The parents' guide to what's in this movie.

Educational Value

Meant to entertain, not educate.

Positive Messages

"When you're good, and smart, and kind of heart, there's nothing you can't win." Bragging can have unintended consequences. Positive messages are somewhat undermined by superficial focus on beauty and royalty.

Positive Role Models & Representations

Not a lot of role models here. Katie is determined to marry a prince (any prince!) but does eventually realize you should marry for love.

Violence & Scariness

Threats by the king and queen to kill Katie if she can't turn straw into gold; a somewhat sinister elf who wants a boy for a slave; a couple of moderately suspenseful and slightly scary scenes.

Sexy Stuff

Talk of love and marriage, some very mild flirting, and two kisses.

Language
Consumerism
Drinking, Drugs & Smoking

Partygoers drink mugs of beer.

What parents need to know

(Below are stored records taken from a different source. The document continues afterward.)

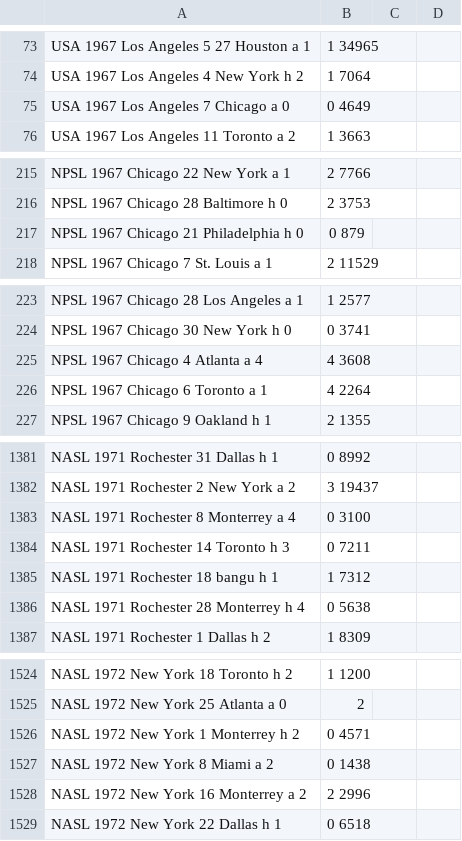
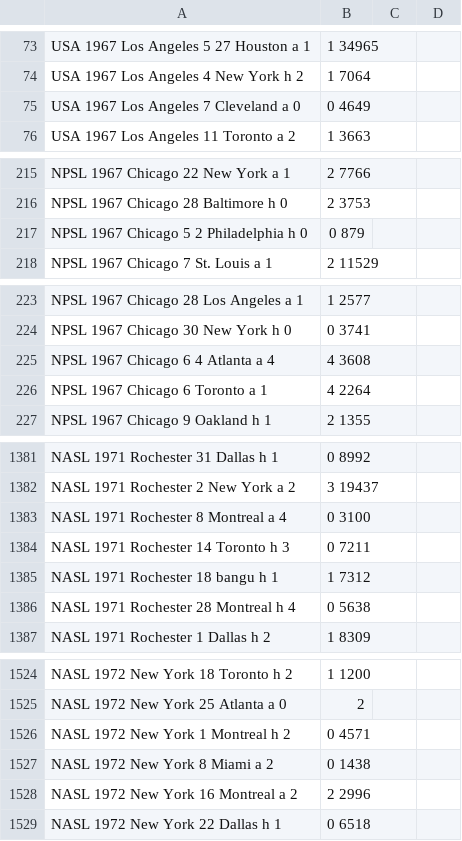
Before and after one commit to SoccerStatsUS/soccerdata, a CSV file: data/scores/nasl.csv, drawn as a sheet; only a part is shown, gaps mark what is left out; the diff covers the shown part only.

Commit message:
Fix a bunch of nasl score problems. Changed some hapoel/bangu/apollon dates at random.

```diff
--- a/data/scores/nasl.csv
+++ b/data/scores/nasl.csv
@@ -74,3 +74,3 @@ USA	1967	Los Angeles	5	27	Houston	a	1,1			34965
 USA	1967	Los Angeles		4	New York	h	2,1			7064
-USA	1967	Los Angeles		7	Chicago	a	0,0			4649
+USA	1967	Los Angeles		7	Cleveland	a	0,0			4649
 USA	1967	Los Angeles		11	Toronto	a	2,1			3663
@@ -216,3 +216,3 @@ NPSL	1967	Chicago		22	New York	a	1,2			7766
 NPSL	1967	Chicago		28	Baltimore	h	0,2			3753
-NPSL	1967	Chicago		21	Philadelphia	h	0,0			879
+NPSL	1967	Chicago	5	2	Philadelphia	h	0,0			879
 NPSL	1967	Chicago		7	St. Louis	a	1,2			11529
@@ -224,3 +224,3 @@ NPSL	1967	Chicago		28	Los Angeles	a	1,1			2577
 NPSL	1967	Chicago		30	New York	h	0,0			3741
-NPSL	1967	Chicago		4	Atlanta	a	4,4			3608
+NPSL	1967	Chicago	6	4	Atlanta	a	4,4			3608
 NPSL	1967	Chicago		6	Toronto	a	1,4			2264
@@ -1382,6 +1382,6 @@ NASL	1971	Rochester		31	Dallas	h	1,0			8992
 NASL	1971	Rochester		2	New York	a	2,3			19437
-NASL	1971	Rochester		8	Monterrey	a	4,0			3100
+NASL	1971	Rochester		8	Montreal	a	4,0			3100
 NASL	1971	Rochester		14	Toronto	h	3,0			7211
 NASL	1971	Rochester		18	bangu	h	1,1			7312
-NASL	1971	Rochester		28	Monterrey	h	4,0			5638
+NASL	1971	Rochester		28	Montreal	h	4,0			5638
 NASL	1971	Rochester		1	Dallas	h	2,1			8309
@@ -1525,5 +1525,5 @@ NASL	1972	New York		18	Toronto	h	2,1			1200
 NASL	1972	New York		25	Atlanta	a	0,2			
-NASL	1972	New York		1	Monterrey	h	2,0			4571
+NASL	1972	New York		1	Montreal	h	2,0			4571
 NASL	1972	New York		8	Miami	a	2,0			1438
-NASL	1972	New York		16	Monterrey	a	2,2			2996
+NASL	1972	New York		16	Montreal	a	2,2			2996
 NASL	1972	New York		22	Dallas	h	1,0			6518
```
Also changed, not shown: 32 edited cells elsewhere in this file.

Parents need to know that Rumpelstiltskin is an '80s musical retelling of the classic fairy tale, which was released as part of the Cannon Movie Tales series. Although the movie does contain a lot of fairy tale stereotypes (beautiful, poor maiden who wants to marry a prince, love at first sight), there are some moderately positive messages, about the dangers of bragging and that having a good heart will help you conquer all. The content is mostly clean, with some mild sexy stuff (a couple of kisses, some flirting) and one scene that shows beer drinking. Some very young kids may find Rumpelstiltskin -- who's portrayed as sinister and scheming -- and the wicked king and queen somewhat scary, though the film is definitely less frightening than other '80s fantasy flicks such as Labyrinth and Willow.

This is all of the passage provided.